Mamas on KilimanjaroAfter the stories of beasts, beatings, bribes, and bugs, I wanted to share more inspirational stories of east Africa. At Marangu Hotel I met Betty and Ruth. Betty Leavengood is a freelance writer from Arizona. (She is the author of Grand Canyon Women and Tucson Hiking Guide--in a second edition.) She and her friend, Ruth, were "the two mamas." ("Mama" is a respectful form of address for any women old enough to have children). Betty and Ruth climbed Mount Kilimanjaro at the same time I did--to more than 4 500 m at the saddle between Kibo and Mawenzi. I was able to take a picture at Mandara with Ruth on the left and Betty on the right.

Betty says, "We old folks should give you youngsters hope for your old age." They gave me hope, at least. After climbing Kilimanjaro, Ruth went to Haiti. Betty wrote:
My friend Ruth had a great time in Haiti.
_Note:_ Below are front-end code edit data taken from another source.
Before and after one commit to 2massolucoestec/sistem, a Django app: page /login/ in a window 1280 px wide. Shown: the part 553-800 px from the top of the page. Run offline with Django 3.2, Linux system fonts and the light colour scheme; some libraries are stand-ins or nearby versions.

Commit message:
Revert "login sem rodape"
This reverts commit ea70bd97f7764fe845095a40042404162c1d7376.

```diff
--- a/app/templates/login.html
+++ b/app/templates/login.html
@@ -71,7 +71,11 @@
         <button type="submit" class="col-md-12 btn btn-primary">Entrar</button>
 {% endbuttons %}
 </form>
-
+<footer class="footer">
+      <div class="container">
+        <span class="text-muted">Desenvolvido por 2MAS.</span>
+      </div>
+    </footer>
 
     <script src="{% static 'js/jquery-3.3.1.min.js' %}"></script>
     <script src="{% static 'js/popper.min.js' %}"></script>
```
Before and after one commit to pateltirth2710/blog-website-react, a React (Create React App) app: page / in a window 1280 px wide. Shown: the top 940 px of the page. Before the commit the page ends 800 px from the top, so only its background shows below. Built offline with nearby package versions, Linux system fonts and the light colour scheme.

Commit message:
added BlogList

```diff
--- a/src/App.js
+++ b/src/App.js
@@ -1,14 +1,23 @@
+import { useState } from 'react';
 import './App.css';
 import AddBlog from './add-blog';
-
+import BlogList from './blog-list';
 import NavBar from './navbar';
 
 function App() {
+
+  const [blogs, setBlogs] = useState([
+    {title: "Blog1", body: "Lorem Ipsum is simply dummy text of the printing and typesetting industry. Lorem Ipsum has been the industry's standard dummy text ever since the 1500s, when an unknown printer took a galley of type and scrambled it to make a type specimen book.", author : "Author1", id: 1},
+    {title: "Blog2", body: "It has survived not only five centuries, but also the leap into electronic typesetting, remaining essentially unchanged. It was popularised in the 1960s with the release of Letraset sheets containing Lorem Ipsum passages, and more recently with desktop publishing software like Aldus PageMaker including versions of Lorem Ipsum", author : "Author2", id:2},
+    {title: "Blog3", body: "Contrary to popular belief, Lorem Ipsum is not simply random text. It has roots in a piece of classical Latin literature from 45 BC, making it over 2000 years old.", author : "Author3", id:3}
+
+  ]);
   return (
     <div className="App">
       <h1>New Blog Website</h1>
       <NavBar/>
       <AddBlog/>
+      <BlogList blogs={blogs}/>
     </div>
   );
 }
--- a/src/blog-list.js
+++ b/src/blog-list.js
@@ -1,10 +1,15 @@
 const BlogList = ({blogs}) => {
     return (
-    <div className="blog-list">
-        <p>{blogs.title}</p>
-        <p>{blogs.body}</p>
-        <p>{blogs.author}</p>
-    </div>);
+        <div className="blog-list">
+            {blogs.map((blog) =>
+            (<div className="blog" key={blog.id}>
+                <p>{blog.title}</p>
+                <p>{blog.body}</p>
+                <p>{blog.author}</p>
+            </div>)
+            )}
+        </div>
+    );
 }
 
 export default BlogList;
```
To her, having a great time means being dumped in the middle of nowhere by the jeep driver supposedly taking her to a hotel in another town. He got angry and left her and her daughter. They were rescued by a policeman.
At the time Betty was working on another book about Arizona's mountaintops. She also planned a backpacking trip in the Grand Canyon over Easter.
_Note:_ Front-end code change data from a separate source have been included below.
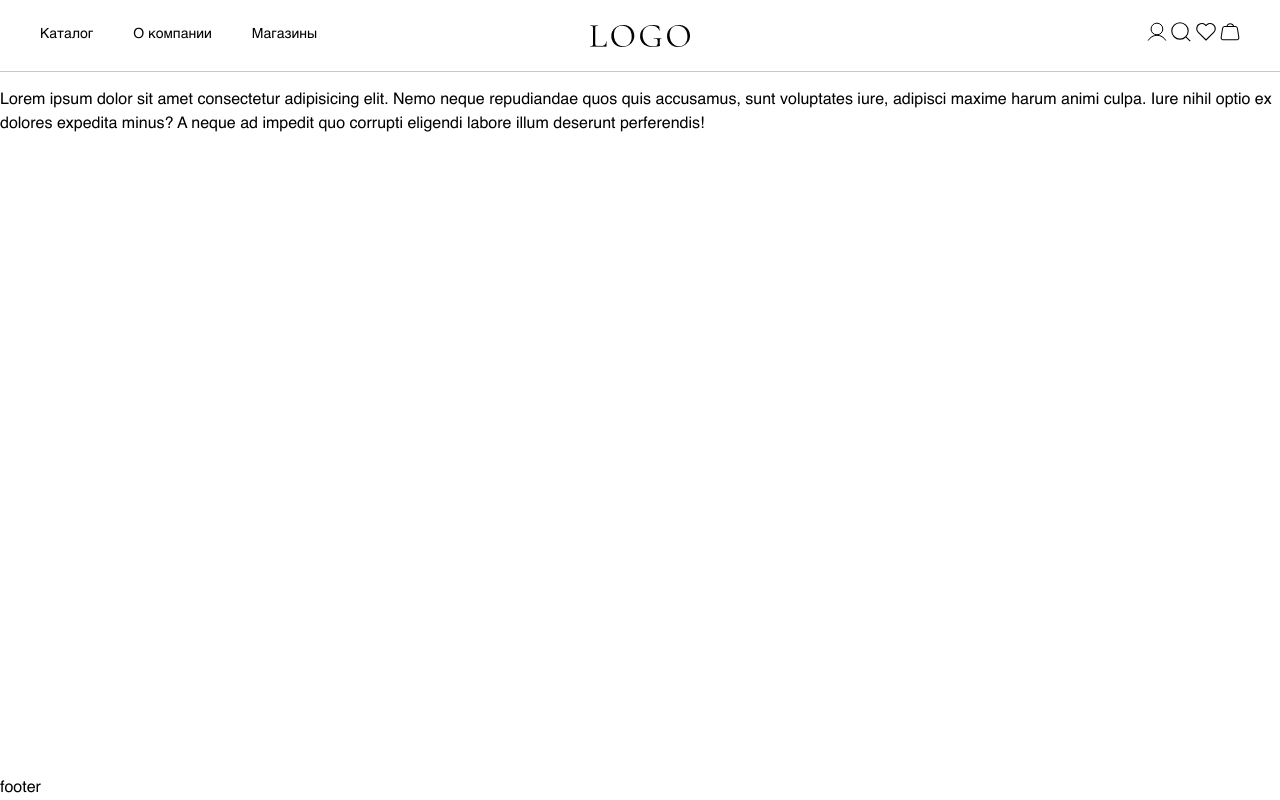
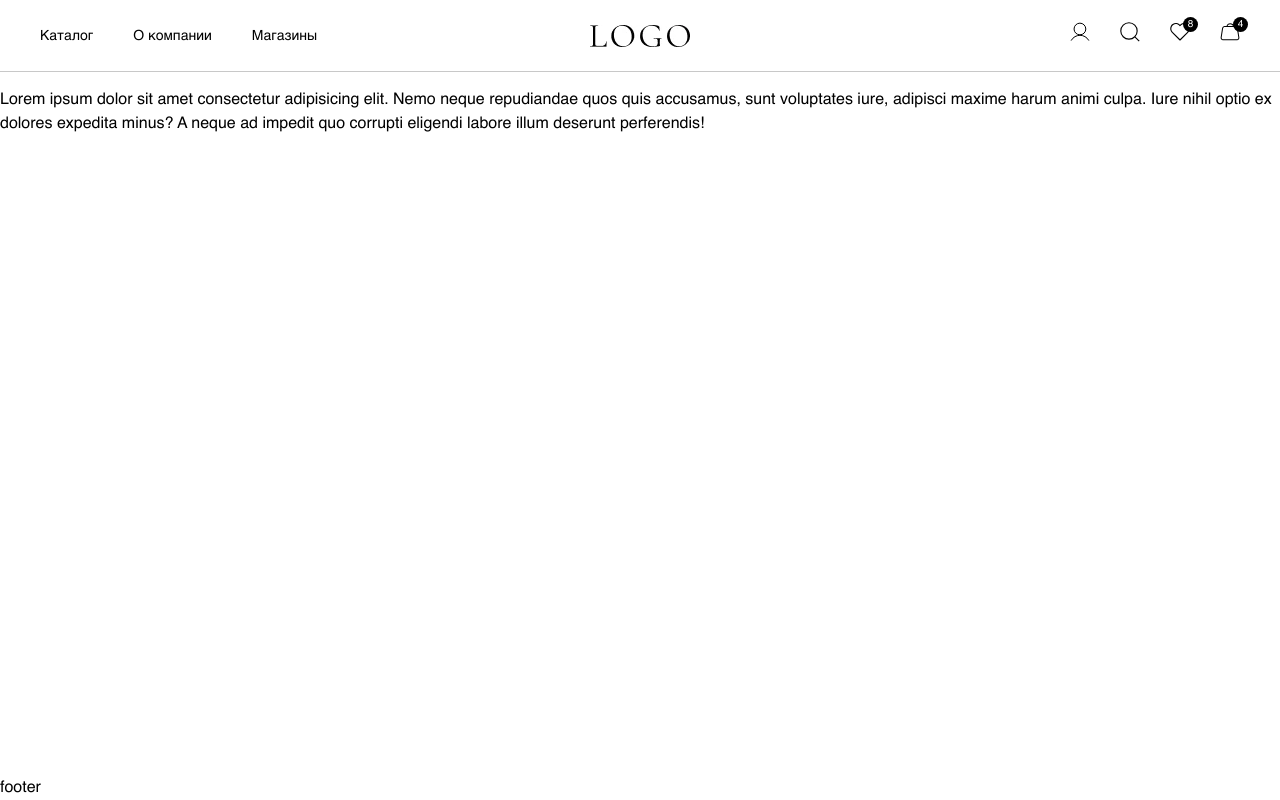
Before and after one commit to blessMe-Padre/order-testovoe-, a website built with webpack: page source/index.html in a window 1280 px wide. Built offline with nearby package versions, Linux system fonts and the light colour scheme; files whose address does not match are found by name.

Commit message:
добавляет стили header

```diff
--- a/source/index.html
+++ b/source/index.html
@@ -14,14 +14,14 @@
   <div class="wrapper">
     <header class="header">
       <div class="container">
-        <div class="nav__logo">
+        <div class="header__logo">
           <picture>
             <source srcset="img/content/logo.webp 1x, img/content/logo@2x.webp 2x" type="image/webp">
             <!-- 1х: 100px; 2x: 200px -->
             <img src="img/content/logo.jpg" width="100" height="22" srcset="img/content/logo@2x.jpg 2x" alt="логотип">
           </picture>
         </div>
-        <nav class="nav is-active">
+        <nav class="nav">
           <ul class="nav__list">
             <li class="nav__list-item">
               <a class="nav__link" href="#" rel="noopener noreferrer">Каталог</a>
@@ -33,22 +33,46 @@
               <a class="nav__link" href="#" rel="noopener noreferrer">Магазины</a>
             </li>
           </ul>
-          <div class="nav__icons">
+          <ul class="icon-list">
+            <li class="icon-list__item">
+              <a href="#">
                 <svg width="20" height="20">
                   <use xlink:href="img/sprite_auto.svg#icon-user"></use>
                 </svg>
+              </a>
+            </li>
+            <li class="icon-list__item">
+              <a href="#">
                 <svg width="20" height="20">
                   <use xlink:href="img/sprite_auto.svg#icon-search"></use>
                 </svg>
+              </a>
+            </li>
+
+            <li class="icon-list__item">
+              <a href="#">
                 <svg width="20" height="20">
                   <use xlink:href="img/sprite_auto.svg#icon-heart"></use>
                 </svg>
+                <span class="icon-list__counter">8</span>
+              </a>
+            </li>
+            <li class="icon-list__item">
+              <a href="#">
                 <svg width="20" height="20">
                   <use xlink:href="img/sprite_auto.svg#icon-bag"></use>
                 </svg>
-          </div>
+                <span class="icon-list__counter">4</span>
+              </a>
+            </li>
+
+          </ul>
         </nav>
-        <button class="nav__button">меню</button>
+        <button class="nav__button">
+          <svg width="20" height="20">
+            <use xlink:href="img/sprite_auto.svg#icon-bag"></use>
+          </svg>
+        </button>
       </div>
     </header>
     <main>
--- a/source/js/modules/nav-toggle.js
+++ b/source/js/modules/nav-toggle.js
@@ -4,7 +4,16 @@ const initNavToggle = () => {
   const button = document.querySelector('.nav__button');
   button.addEventListener('click', () => {
     nav.classList.toggle('is-active');
+    button.classList.toggle('is-active');
   });
-}
+
+  window.addEventListener('resize', () => {
+    const bodyWidth = innerWidth;
+    if (bodyWidth > 768) {
+      nav.classList.remove('is-active');
+      button.classList.remove('is-active');
+    }
+  }, false);
+};
 
 export { initNavToggle }
--- a/source/sass/blocks/header.scss
+++ b/source/sass/blocks/header.scss
@@ -5,3 +5,14 @@
   display: flex;
   align-items: center;
 }
+
+.header__logo {
+  position: absolute;
+  top: 50%;
+  left: 50%;
+  transform: translate(-50%, -50%);
+
+  @include vp-767 {
+    left: 60px;
+  }
+}
--- /dev/null
+++ b/source/sass/blocks/icon-list.scss
@@ -0,0 +1,30 @@
+.icon-list {
+  display: flex;
+  flex-wrap: wrap;
+  margin: 0 -30px 0 0;
+  padding: 0;
+  max-width: 250px;
+}
+
+.icon-list__item {
+  position: relative;
+  list-style: none;
+  padding-right: 30px;
+  cursor: pointer;
+}
+
+.icon-list__counter {
+  position: absolute;
+  display: flex;
+  align-items: center;
+  justify-content: center;
+  font-size: 10px;
+  line-height: 9px;
+  color: $color-default-white;
+  background-color: $color-default-black;
+  top: -5px;
+  right: 22px;
+  width: 15px;
+  height: 15px;
+  border-radius: 50%;
+}
--- a/source/sass/blocks/nav.scss
+++ b/source/sass/blocks/nav.scss
@@ -1,6 +1,8 @@
 .nav {
   display: flex;
+  align-items: center;
   justify-content: space-between;
+  transition: transform $trans-default;
 
   @include vp-767 {
     display: block;
@@ -11,7 +13,8 @@
     height: 100%;
     overflow: auto;
     transform: translate(-110%);
-    background-color: $color-alice-blue;
+    background-color: $color-glacier-1;
+    padding: 30px 20px;
 
     &.is-active {
       transform: translate(0);
@@ -23,9 +26,8 @@
   display: flex;
   flex-wrap: wrap;
   max-width: 440px;
-  margin: 0;
+  margin: 0 0 0 -40px;
   padding: 0;
-  transition: transform $trans-default;
 
   @include vp-1023 {
     max-width: 320px;
@@ -40,13 +42,13 @@
 
 .nav__list-item {
   list-style: none;
-  margin-right: 40px;
-
+  padding-left: 40px;
 
   @include vp-767 {
     margin-bottom: 20px;
   }
 }
+
 
 .nav__link {
   font-weight: 400;
@@ -55,26 +57,62 @@
   color: $color-default-black;
 }
 
-.nav__logo {
-  position: absolute;
-  top: 50%;
-  left: 50%;
-  transform: translate(-50%, -50%);
-
-  @include vp-767 {
-    left: 0;
-  }
-}
-
-.nav__icons {}
-
 .nav__button {
   display: none;
 
   @include vp-767 {
-    display: block;
+    display: flex;
     position: absolute;
-    top: 0;
-    right: 0;
+    top: 50%;
+    transform: translateY(-50%);
+    right: 15px;
+    width: 60px;
+    background-color: transparent;
+    padding: 0;
+    border: none;
+    cursor: pointer;
+
+
+    &::before {
+      content: "";
+      position: absolute;
+      top: 5px;
+      right: 0;
+      width: 24px;
+      height: 1px;
+      background-color: $color-default-black;
+      transition: transform $trans-default;
+    }
+
+    &::after {
+      content: "";
+      position: absolute;
+      top: 14px;
+      right: 0;
+      width: 16px;
+      height: 1px;
+      background-color: $color-default-black;
+      transition: width $trans-default, transform $trans-default;
+    }
+
+    &:hover {
+      &::after {
+        width: 24px;
+      }
+    }
+  }
+
+  &.is-active {
+    &::before {
+      content: "";
+      top: 9px;
+      transform: rotate(-45deg);
+    }
+
+    &::after {
+      top: 9px;
+      width: 24px;
+      transform: rotate(45deg);
+    }
   }
 }
--- a/source/sass/global/container.scss
+++ b/source/sass/global/container.scss
@@ -10,7 +10,7 @@
   }
 
   @include vp-1023 {
-    padding: 0 45px;
+    padding: 0 25px;
   }
 
   @include vp-767 {
--- a/source/sass/style.scss
+++ b/source/sass/style.scss
@@ -14,5 +14,6 @@
 
 @import "blocks/header";
 @import "blocks/nav";
+@import "blocks/icon-list";
 @import "blocks/footer";
 // ---------------------------------
```
Also changed, not shown: build/css/style.css, build/css/style.min.css, build/index.html, build/js/main.min.js, 2 other files. Lines whose indentation alone changed are shown as unchanged.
Wanting Longer in Africa (2000-03-06)

This is another story of Africa in March 2000: My business partner and I worked together at a civil engineering consulting firm in Bellevue, WA, before we started our current software development company. I've long loved travel, and it was while working at the consulting firm that I took a month off to go to east Africa. We were working on a telecommunications project at the time, and a month was all we could spare--not the six weeks I wanted. (Unlike my trip to Paris, we didn't determine a way to work abroad.) On the fifth day of my trip I sent this email message:
It hasn't rained for the last two days. I booked a Mt. Kili climb and a safari. The rain won't stop the Land Rovers on the latter. I just hope that I can work a camera with the remaining arm and leg after I've paid for it. In anticipation of the rain, and because KLM lost my tent somewhere, and because the known trustworthy trip agent is high-end, I'm going on the hut/lodge variety, rather than the budget tent variety of trek.
Are you *sure* that an extra two weeks here would put our work behind? :-)
I came back to Bellevue as planned at the end of March. Upon returning to the office, I learned that there was a stop-work order on the telecommunications project!